- The most common brain tumors are called secondary tumors which means they have metastasized to the brain from other parts of the body such as the lungs, breasts, colon or prostate.
1Early Symptoms of Brain Tumor
Smelling smoke where there is none – phantom smells – are known in the medical world as olfactory hallucinations. They are caused by damage to tissue in the brain’s olfactory system. This damage could be caused by trauma from something like a head accident, but equally it could be a sign that a tumor is present.
Headaches can indicate brain cancer. A severe headache can be a symptom of many things. However, when a severe headache is accompanied by nausea or vomiting, it is a sign of brain tumors. These tumors can be benign and removable, or more serious and malignant. So, it is best to see your doctor for a proper diagnosis.
A tumor is basically something in your brain that should not be there. As a result, when the tumor grows it pushes against everything around it, causing intra-cranial pressure.
For the sufferer this means headaches. Many believe headaches associated with brain tumors to be worse in the morning but a 1993 study by the American Academy of Neurology (Headaches in patients with brain tumors) found no evidence for this.
Do all cases of brain tumor involve headaches? No, they do not. According to a 1993 study from the Université de Sherbrooke in Quebec, Canada, only about 60% of brain cancer patients report having headaches.

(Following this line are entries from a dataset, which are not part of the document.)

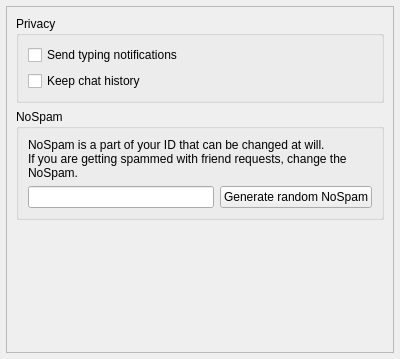
Before: the Qt Designer form src/widget/form/settings/privacysettings.ui in qTox/qTox, drawn with Qt 5.
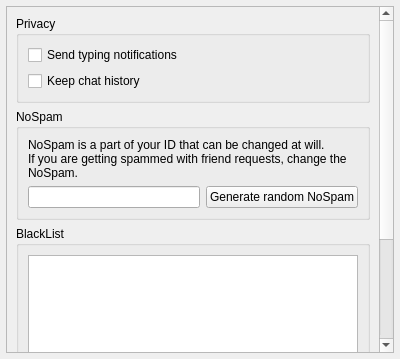
After: the same form once the commit is applied. Custom widgets are drawn as their Qt base class.

Commit message: feat(chatform, settings): add group chat local member black list

```diff
--- a/src/widget/form/settings/privacysettings.ui
+++ b/src/widget/form/settings/privacysettings.ui
@@ -36,8 +36,8 @@
        <rect>
         <x>0</x>
         <y>0</y>
-        <width>384</width>
-        <height>343</height>
+        <width>364</width>
+        <height>509</height>
        </rect>
       </property>
       <layout class="QVBoxLayout" name="verticalLayout_3">
@@ -117,6 +117,18 @@
          </layout>
         </widget>
        </item>
+       <item>
+        <widget class="QGroupBox" name="groupBox">
+         <property name="title">
+          <string>BlackList</string>
+         </property>
+         <layout class="QHBoxLayout" name="horizontalLayout_2">
+          <item>
+           <widget class="QTextEdit" name="blackListTextEdit"/>
+          </item>
+         </layout>
+        </widget>
+       </item>
        <item>
         <spacer name="verticalSpacer">
          <property name="orientation">
```
The commit also changes 5 other files.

Moreover, the researchers saw many cases where large lesions were present in the brain but the patient reported no headache at all.